On this eve of the annual meeting of the Healthcare Information and Management Systems Society (HIMSS) in Orlando, I’m meditating and getting myself prepared for the next three days at the Orange County Convention Center.
Why? Medicare. Last week, President Bush has already announced a budget cutting hospital funding for fiscal year 2008. The President proposes cuts in Medicare and Medicaid spending by $196 billion over five years, with hospitals in the bulls’-eye of the reductions.
Hospitals are a primary target audience attending HIMSS. HIMSS is akin to a shopping mall with stores featuring every conceivable aspect of health IT: from “A” (accounts payable) to “X” (XML toolkits for web development). And hospitals are in an increasingly tough capital environment, according to Fitch Ratings’ report on non-profit hospitals published in January 2008.
Health Populi’s Hot Points: It is no small irony that President Bush, who vowed in his chicken-in-every-pot moment to get every American an electronic health record by 2014, continues to cut into the flesh of hospitals. I will be following the money over the next three days at HIMSS, and reporting out to you what I learn through this journey.
I’ve attended at least 14 annual HIMSS meetings, so I’ve come to expect the following: acres of HIT real estate to traverse (thus, comfortable shoes trump anything remotely looking like this Manolo Blahnik, left); overhead signs competing for mindshare (usually paid for by Fortune 100s, the grand HIT players, and those wanting to make a New Big Splash); and, of course, a dose of hype depending on the application.
At 10 am, I will attend the HIMSS press brunch which launches the organization’s annual survey of CIOs: their concerns, plans and spending patterns for HIT for this year and next. I have already interviewed representatives from HIMSS and Cisco (the study’s sponsor) to discuss the results, about which I will say more tomorrow after the embargo is lifted.
But tonight, there is an underlying theme I want to lay out as we ponder health IT for 2008 and beyond: how to finance the stuff?

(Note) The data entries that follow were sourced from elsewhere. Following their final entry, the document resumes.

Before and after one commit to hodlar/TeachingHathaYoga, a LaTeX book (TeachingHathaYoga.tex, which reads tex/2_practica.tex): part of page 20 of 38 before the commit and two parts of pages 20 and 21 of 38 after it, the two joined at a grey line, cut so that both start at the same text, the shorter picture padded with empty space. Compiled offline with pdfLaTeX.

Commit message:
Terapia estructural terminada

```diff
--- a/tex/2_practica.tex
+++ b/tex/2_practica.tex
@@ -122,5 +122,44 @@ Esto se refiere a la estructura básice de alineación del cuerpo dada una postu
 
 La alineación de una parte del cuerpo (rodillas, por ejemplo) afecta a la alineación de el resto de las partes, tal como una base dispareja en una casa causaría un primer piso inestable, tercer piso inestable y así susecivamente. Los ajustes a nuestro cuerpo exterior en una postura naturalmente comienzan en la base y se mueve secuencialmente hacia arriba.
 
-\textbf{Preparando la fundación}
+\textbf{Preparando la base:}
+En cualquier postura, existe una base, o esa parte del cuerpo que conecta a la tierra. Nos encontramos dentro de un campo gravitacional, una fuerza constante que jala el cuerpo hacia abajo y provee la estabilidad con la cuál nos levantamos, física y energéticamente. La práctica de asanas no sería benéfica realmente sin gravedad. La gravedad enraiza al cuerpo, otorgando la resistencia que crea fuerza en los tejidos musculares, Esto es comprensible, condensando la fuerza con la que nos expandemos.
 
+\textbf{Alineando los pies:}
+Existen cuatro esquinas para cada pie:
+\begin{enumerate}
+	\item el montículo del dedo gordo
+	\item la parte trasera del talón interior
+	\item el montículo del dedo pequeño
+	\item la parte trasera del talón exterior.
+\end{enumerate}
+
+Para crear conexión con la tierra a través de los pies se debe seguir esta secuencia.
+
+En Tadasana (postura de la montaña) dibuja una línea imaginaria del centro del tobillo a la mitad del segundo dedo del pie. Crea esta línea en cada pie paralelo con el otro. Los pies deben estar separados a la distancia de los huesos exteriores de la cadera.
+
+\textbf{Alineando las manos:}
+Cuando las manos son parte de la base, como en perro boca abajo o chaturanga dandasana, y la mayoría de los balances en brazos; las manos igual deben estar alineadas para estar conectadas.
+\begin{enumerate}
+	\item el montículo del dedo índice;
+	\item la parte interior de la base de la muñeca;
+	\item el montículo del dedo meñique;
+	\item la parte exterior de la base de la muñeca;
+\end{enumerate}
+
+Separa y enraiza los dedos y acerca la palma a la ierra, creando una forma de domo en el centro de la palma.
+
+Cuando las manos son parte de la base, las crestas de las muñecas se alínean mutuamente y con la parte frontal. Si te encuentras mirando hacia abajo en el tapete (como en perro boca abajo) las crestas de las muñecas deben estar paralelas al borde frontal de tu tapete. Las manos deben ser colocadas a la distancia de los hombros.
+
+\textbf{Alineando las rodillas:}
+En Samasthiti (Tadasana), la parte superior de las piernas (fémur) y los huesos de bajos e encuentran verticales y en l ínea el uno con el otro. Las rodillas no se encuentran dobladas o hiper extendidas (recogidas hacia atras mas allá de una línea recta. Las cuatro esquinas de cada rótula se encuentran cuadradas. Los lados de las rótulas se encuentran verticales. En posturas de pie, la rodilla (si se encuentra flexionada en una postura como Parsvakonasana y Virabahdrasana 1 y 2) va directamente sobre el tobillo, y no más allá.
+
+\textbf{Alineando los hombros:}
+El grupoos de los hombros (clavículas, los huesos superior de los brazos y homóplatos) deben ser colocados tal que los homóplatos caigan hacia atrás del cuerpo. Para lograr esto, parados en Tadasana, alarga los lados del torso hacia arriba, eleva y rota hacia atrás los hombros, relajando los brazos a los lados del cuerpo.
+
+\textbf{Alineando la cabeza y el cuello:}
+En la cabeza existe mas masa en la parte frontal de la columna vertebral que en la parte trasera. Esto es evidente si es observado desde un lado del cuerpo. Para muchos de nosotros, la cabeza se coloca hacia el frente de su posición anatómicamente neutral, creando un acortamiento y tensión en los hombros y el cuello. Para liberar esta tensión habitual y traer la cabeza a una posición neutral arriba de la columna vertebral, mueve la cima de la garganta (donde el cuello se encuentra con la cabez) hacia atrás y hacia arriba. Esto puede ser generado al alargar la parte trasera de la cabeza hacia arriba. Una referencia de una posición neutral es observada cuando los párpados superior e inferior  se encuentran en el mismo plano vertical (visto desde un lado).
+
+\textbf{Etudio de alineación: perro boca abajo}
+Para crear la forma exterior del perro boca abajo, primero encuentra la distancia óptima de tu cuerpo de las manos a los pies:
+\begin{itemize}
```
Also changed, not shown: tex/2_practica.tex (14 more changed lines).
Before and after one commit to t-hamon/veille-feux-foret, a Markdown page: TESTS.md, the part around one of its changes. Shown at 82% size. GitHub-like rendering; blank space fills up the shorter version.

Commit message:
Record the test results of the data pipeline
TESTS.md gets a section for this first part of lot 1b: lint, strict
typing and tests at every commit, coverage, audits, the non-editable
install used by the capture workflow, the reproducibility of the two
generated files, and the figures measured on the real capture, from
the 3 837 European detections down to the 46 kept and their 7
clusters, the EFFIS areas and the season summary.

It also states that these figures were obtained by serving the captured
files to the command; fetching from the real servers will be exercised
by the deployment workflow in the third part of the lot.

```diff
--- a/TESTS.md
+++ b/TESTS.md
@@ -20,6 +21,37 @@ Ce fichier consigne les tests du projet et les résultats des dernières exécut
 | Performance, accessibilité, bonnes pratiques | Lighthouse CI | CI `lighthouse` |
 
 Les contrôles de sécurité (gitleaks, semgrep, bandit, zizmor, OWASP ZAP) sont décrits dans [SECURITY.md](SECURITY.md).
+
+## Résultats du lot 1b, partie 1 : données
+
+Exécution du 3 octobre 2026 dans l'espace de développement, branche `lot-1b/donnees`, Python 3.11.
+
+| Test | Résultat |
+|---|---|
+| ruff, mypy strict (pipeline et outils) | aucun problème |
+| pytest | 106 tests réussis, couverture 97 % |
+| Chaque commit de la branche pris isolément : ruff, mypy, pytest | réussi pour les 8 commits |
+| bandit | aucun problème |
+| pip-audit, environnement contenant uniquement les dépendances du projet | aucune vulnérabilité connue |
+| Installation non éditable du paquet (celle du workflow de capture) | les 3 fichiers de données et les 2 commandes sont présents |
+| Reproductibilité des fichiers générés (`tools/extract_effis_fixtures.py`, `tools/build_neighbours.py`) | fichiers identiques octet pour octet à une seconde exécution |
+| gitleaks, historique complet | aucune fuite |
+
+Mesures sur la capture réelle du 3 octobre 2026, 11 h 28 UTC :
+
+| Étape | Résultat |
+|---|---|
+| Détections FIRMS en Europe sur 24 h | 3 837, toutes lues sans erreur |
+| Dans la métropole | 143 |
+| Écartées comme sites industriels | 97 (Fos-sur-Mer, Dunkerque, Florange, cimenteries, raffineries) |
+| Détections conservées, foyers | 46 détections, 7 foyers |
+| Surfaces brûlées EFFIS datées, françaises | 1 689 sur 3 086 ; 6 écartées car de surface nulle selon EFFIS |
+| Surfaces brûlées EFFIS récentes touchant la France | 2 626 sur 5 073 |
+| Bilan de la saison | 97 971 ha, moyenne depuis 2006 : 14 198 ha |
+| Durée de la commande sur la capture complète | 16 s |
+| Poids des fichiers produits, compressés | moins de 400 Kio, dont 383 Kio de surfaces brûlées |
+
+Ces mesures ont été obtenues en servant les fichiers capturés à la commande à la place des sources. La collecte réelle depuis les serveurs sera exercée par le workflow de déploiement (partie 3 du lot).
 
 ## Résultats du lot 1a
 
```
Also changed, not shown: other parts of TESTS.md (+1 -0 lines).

We who work with and in health IT talk about financing a lot, of course, and have for years. But this year, with the economy in or near recession, and with the current President in the White House, I’ve a strong feeling that money for buying HIT will be tight. While there are so many imperatives driving CIOs to invest more in health IT — from medical error reduction to meeting consumer demands — capital for doing so will be scant (or at a minimum, scant-er).